More online sleuthing has revealed that you can even rent a guest apartment inside the palace on AirBnB. The place looks lovely, and it appears to be rented out by Naguib Abdullah himself, along with a professor of architecture at the German University in Cairo.

Cairo Delivers

When I move to a new city, I always put some thought into how I’ll make my morning coffee. Preference usually goes to a moka pot stovetops, which are light and relatively inexpensive. My preferred brand is, of course, Bialetti, although we had a beautifully designed Alessi that served us well for many years in Vancouver and California and which we had to leave behind when we moved. RIP little Alessi moka pot, you were loved and you helped us get through many early mornings.

In Cairo, I had a really hard time finding a decent moka pot. After some searching, we did find a cheap no-brand model in a supermarket, but I’ve had a bad experience with one like that in the past so I was looking for better quality. Everyone always says that everything in Egypt gets done on social media, so finally I decided to contact the Bialetti Egypt Facebook Page by private message. Within a few hours, they had answered my message and given me a call. As it turns out, there was a stock shortage as they were having some import trouble, but they offered to deliver me one of their MokaCrèm, the one model they did have in stock. The next day, as we were cleaning our new apartment, someone knocked on the door. I gave him money and he gave me a new moka pot. The rest is caffeine history.

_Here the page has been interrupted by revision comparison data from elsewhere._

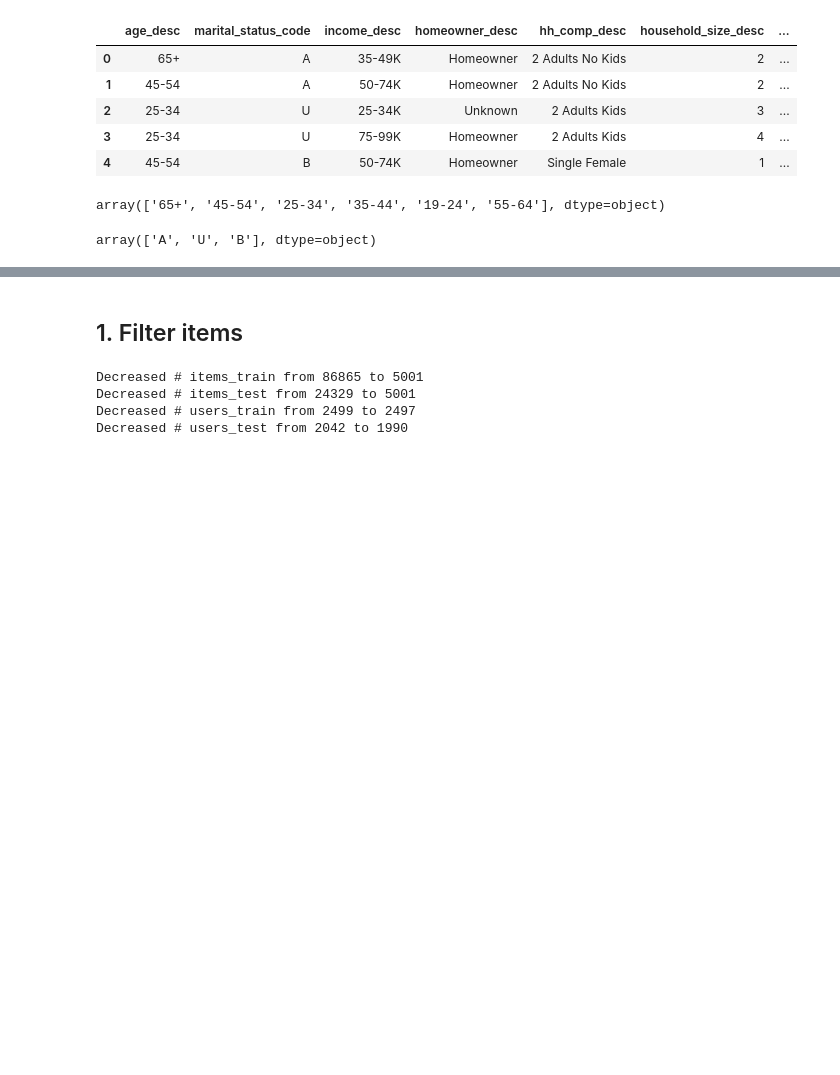
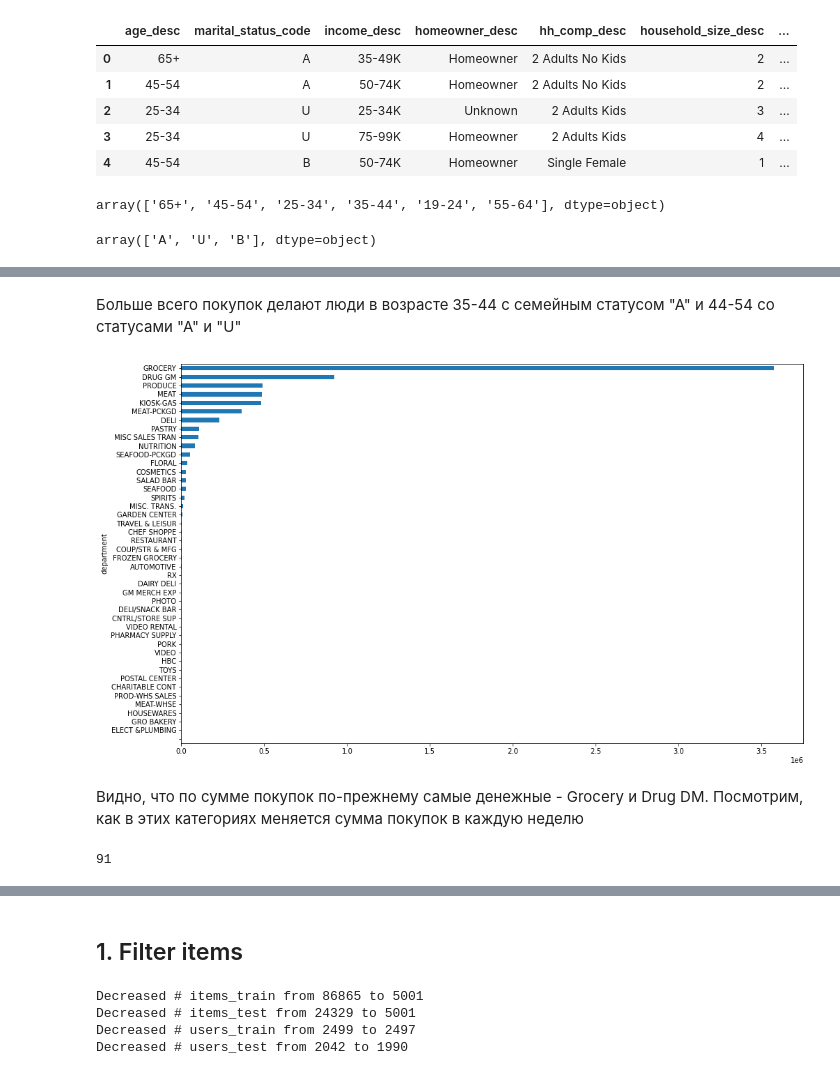
Before and after one commit to kate-ds/Recommender_systems, a Jupyter notebook: LightFM.ipynb, the cells around one changed output, grey strips where cells are left out. Saved outputs shown, nothing was run; the diff lists cells and outputs as text; code cells hidden in the pictures; blank space fills up the shorter version.

```diff
--- a/LightFM.ipynb
+++ b/LightFM.ipynb
@@ -106,0 +304,14 @@ array(['A', 'U', 'B'], dtype=object)
+# %% [markdown]
+Больше всего покупок делают люди в возрасте 35-44 с семейным статусом "А" и 44-54 со статусами "А" и "U"
+# %%
+plt.figure(figsize=(16, 10))
+data.groupby(['department'])['sales_value'].sum().sort_values().plot.barh()
+plt.show()
+# %% [output]
+[figure, added]
+# %% [markdown]
+Видно, что по сумме покупок по-прежнему самые денежные - Grocery и Drug DM. Посмотрим, как в этих категориях меняется сумма покупок в каждую неделю
+# %%
+data.week_no.nunique()
+# %% [output]
+91
```
Also changed, not shown: parts of 23 cells of this notebook, 1 other file.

The point of this post is not, in fact, to address the quality of my morning coffee, but actually to discuss the fact that you can have anything delivered in Cairo. Chaotic street life, incessant traffic, high levels of harassment, and low wages all create a perfect storm that leads Cairenes to rely on others to get them what they need, so they don’t have to leave the comfort of their homes.

If you find this as interesting as I do, check out this hilarious New York Times article from a few years back that discusses everything you can get delivered to your door in Cairo, including a haircut, your birth certificate, and even an X-Ray.

Other than my precious coffee machine, we actually haven’t expanded our ordering skills beyond food—but cheap deliveries have definitely made us progressively lazier as the weeks have passed. We order-in dinner more often than we’d like to admit, and reached new heights recently by having a meal delivered to our apartment from a restaurant located in our building. I could’ve gone in my slippers… but why bother when I can have someone bring it to me for less than a dollar? We also regularly have booze delivered to our door when we run out, and we often order in these little fava bean snacks we like because they can be hard to find in stores. That’s right, we get chips delivered to our flat. No shame.

To avoid feeling too guilty, we tell ourselves that’s just the way the economy here works.